▶ **Dataset excerpts**

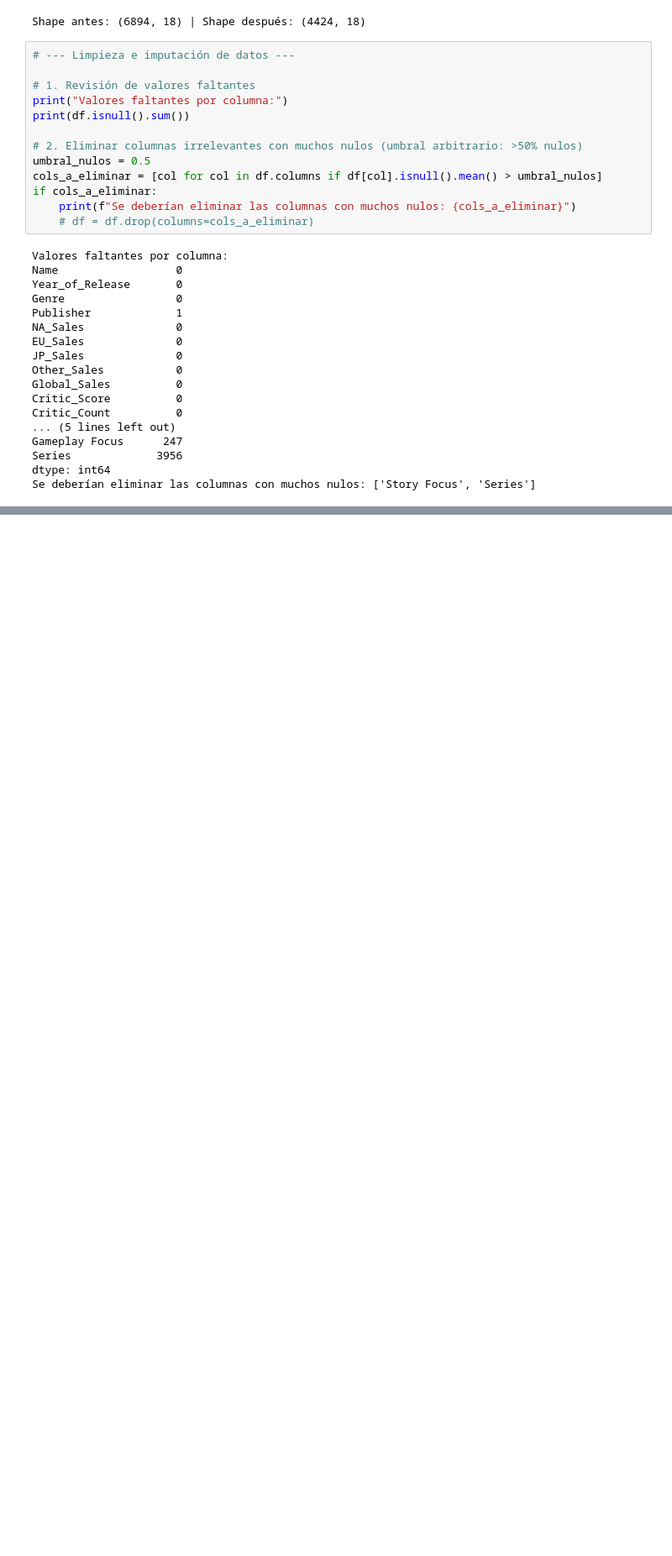
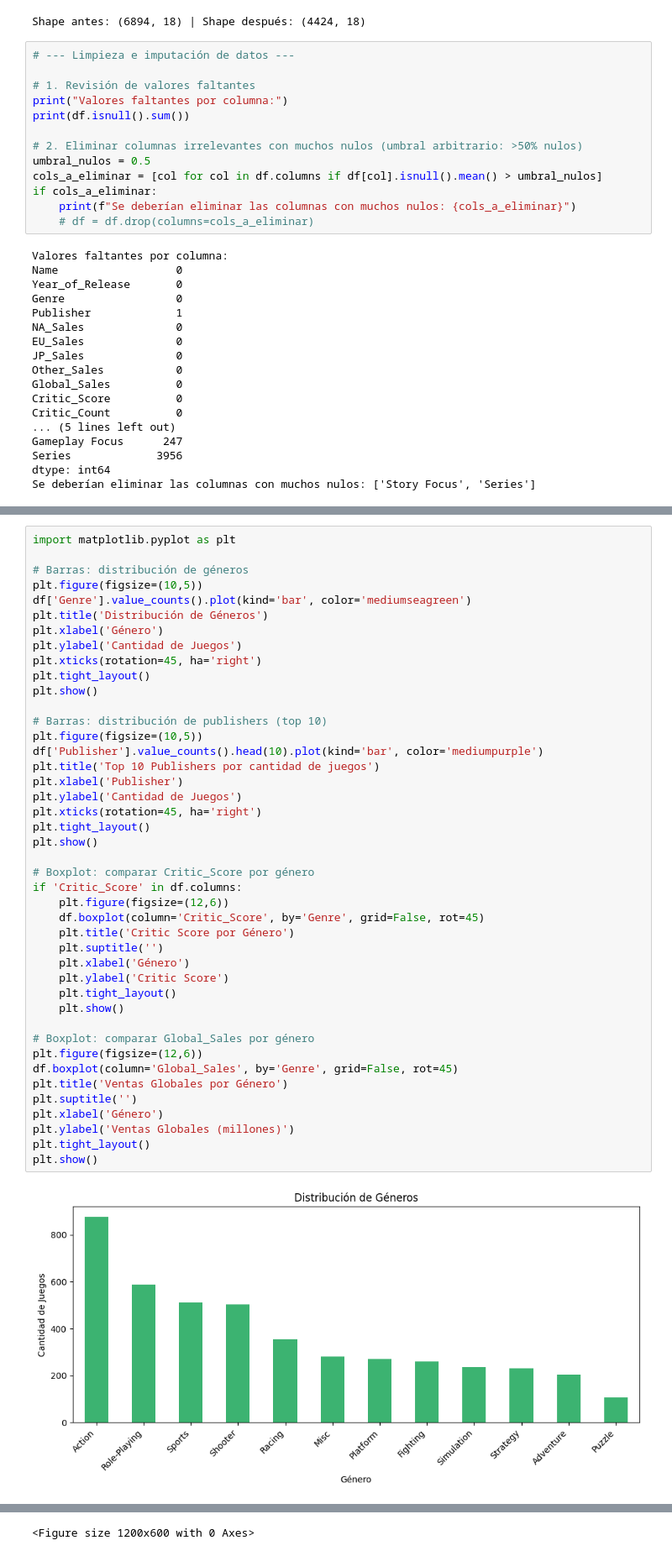
Before and after one commit to maxidalesio/coderhouse_datascience_mdalesio, a Jupyter notebook: analisis_videogames.ipynb, the cells around one changed output, grey strips where cells are left out. Shown: that part at 84% size. Saved outputs shown, nothing was run; the diff lists cells and outputs as text; blank space fills up the shorter version.

Commit message:
Agregado de primeras visualizaciones

```diff
--- a/analisis_videogames.ipynb
+++ b/analisis_videogames.ipynb
@@ -265,3 +265,48 @@ Vista previa tras conversión de 'Story Focus' y 'Gameplay Focus' a booleanos y
 | 2 | .hack//Outbreak Part 3 | 2002.0 | Role-Playing | Atari | 0.14 | 0.11 | 0.17 | 0.04 | 0.46 | ... |
 | 13 | 007 Racing | 2000.0 | Racing | Electronic Arts | 0.30 | 0.20 | 0.00 | 0.03 | 0.53 | ... |
 | 8 | 007: Quantum of Solace | 2008.0 | Action | Activision | 0.82 | 0.51 | 0.01 | 0.14 | 1.48 | ... |
+# %%
+import matplotlib.pyplot as plt
+
+# Barras: distribución de géneros
+plt.figure(figsize=(10,5))
+df['Genre'].value_counts().plot(kind='bar', color='mediumseagreen')
+plt.title('Distribución de Géneros')
+plt.xlabel('Género')
+plt.ylabel('Cantidad de Juegos')
+plt.xticks(rotation=45, ha='right')
+plt.tight_layout()
+plt.show()
+
+# Barras: distribución de publishers (top 10)
+plt.figure(figsize=(10,5))
+df['Publisher'].value_counts().head(10).plot(kind='bar', color='mediumpurple')
+plt.title('Top 10 Publishers por cantidad de juegos')
+plt.xlabel('Publisher')
+plt.ylabel('Cantidad de Juegos')
+plt.xticks(rotation=45, ha='right')
+plt.tight_layout()
+plt.show()
+
+# Boxplot: comparar Critic_Score por género
+if 'Critic_Score' in df.columns:
+    plt.figure(figsize=(12,6))
+    df.boxplot(column='Critic_Score', by='Genre', grid=False, rot=45)
+    plt.title('Critic Score por Género')
+    plt.suptitle('')
+    plt.xlabel('Género')
+    plt.ylabel('Critic Score')
+    plt.tight_layout()
+    plt.show()
+
+# Boxplot: comparar Global_Sales por género
+plt.figure(figsize=(12,6))
+df.boxplot(column='Global_Sales', by='Genre', grid=False, rot=45)
+plt.title('Ventas Globales por Género')
+plt.suptitle('')
+plt.xlabel('Género')
+plt.ylabel('Ventas Globales (millones)')
+plt.tight_layout()
+plt.show()
+# %% [output]
+[figure, added]
@@ -267,0 +314 @@ Vista previa tras conversión de 'Story Focus' y 'Gameplay Focus' a booleanos y
+<Figure size 1200x600 with 0 Axes>
```
Also changed, not shown: parts of 1 cell of this notebook.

▶ **Task directions**
All of the material above should be written out exactly as given, minus any images.

▶ **Result for this exercise**
Before and after one commit to maxidalesio/coderhouse_datascience_mdalesio, a Jupyter notebook: analisis_videogames.ipynb, the cells around one changed output, grey strips where cells are left out. Shown: that part at 84% size. Saved outputs shown, nothing was run; the diff lists cells and outputs as text; blank space fills up the shorter version.

Commit message:
Agregado de primeras visualizaciones

```diff
--- a/analisis_videogames.ipynb
+++ b/analisis_videogames.ipynb
@@ -265,3 +265,48 @@ Vista previa tras conversión de 'Story Focus' y 'Gameplay Focus' a booleanos y
 | 2 | .hack//Outbreak Part 3 | 2002.0 | Role-Playing | Atari | 0.14 | 0.11 | 0.17 | 0.04 | 0.46 | ... |
 | 13 | 007 Racing | 2000.0 | Racing | Electronic Arts | 0.30 | 0.20 | 0.00 | 0.03 | 0.53 | ... |
 | 8 | 007: Quantum of Solace | 2008.0 | Action | Activision | 0.82 | 0.51 | 0.01 | 0.14 | 1.48 | ... |
+# %%
+import matplotlib.pyplot as plt
+
+# Barras: distribución de géneros
+plt.figure(figsize=(10,5))
+df['Genre'].value_counts().plot(kind='bar', color='mediumseagreen')
+plt.title('Distribución de Géneros')
+plt.xlabel('Género')
+plt.ylabel('Cantidad de Juegos')
+plt.xticks(rotation=45, ha='right')
+plt.tight_layout()
+plt.show()
+
+# Barras: distribución de publishers (top 10)
+plt.figure(figsize=(10,5))
+df['Publisher'].value_counts().head(10).plot(kind='bar', color='mediumpurple')
+plt.title('Top 10 Publishers por cantidad de juegos')
+plt.xlabel('Publisher')
+plt.ylabel('Cantidad de Juegos')
+plt.xticks(rotation=45, ha='right')
+plt.tight_layout()
+plt.show()
+
+# Boxplot: comparar Critic_Score por género
+if 'Critic_Score' in df.columns:
+    plt.figure(figsize=(12,6))
+    df.boxplot(column='Critic_Score', by='Genre', grid=False, rot=45)
+    plt.title('Critic Score por Género')
+    plt.suptitle('')
+    plt.xlabel('Género')
+    plt.ylabel('Critic Score')
+    plt.tight_layout()
+    plt.show()
+
+# Boxplot: comparar Global_Sales por género
+plt.figure(figsize=(12,6))
+df.boxplot(column='Global_Sales', by='Genre', grid=False, rot=45)
+plt.title('Ventas Globales por Género')
+plt.suptitle('')
+plt.xlabel('Género')
+plt.ylabel('Ventas Globales (millones)')
+plt.tight_layout()
+plt.show()
+# %% [output]
+[figure, added]
@@ -267,0 +314 @@ Vista previa tras conversión de 'Story Focus' y 'Gameplay Focus' a booleanos y
+<Figure size 1200x600 with 0 Axes>
```
Also changed, not shown: parts of 1 cell of this notebook.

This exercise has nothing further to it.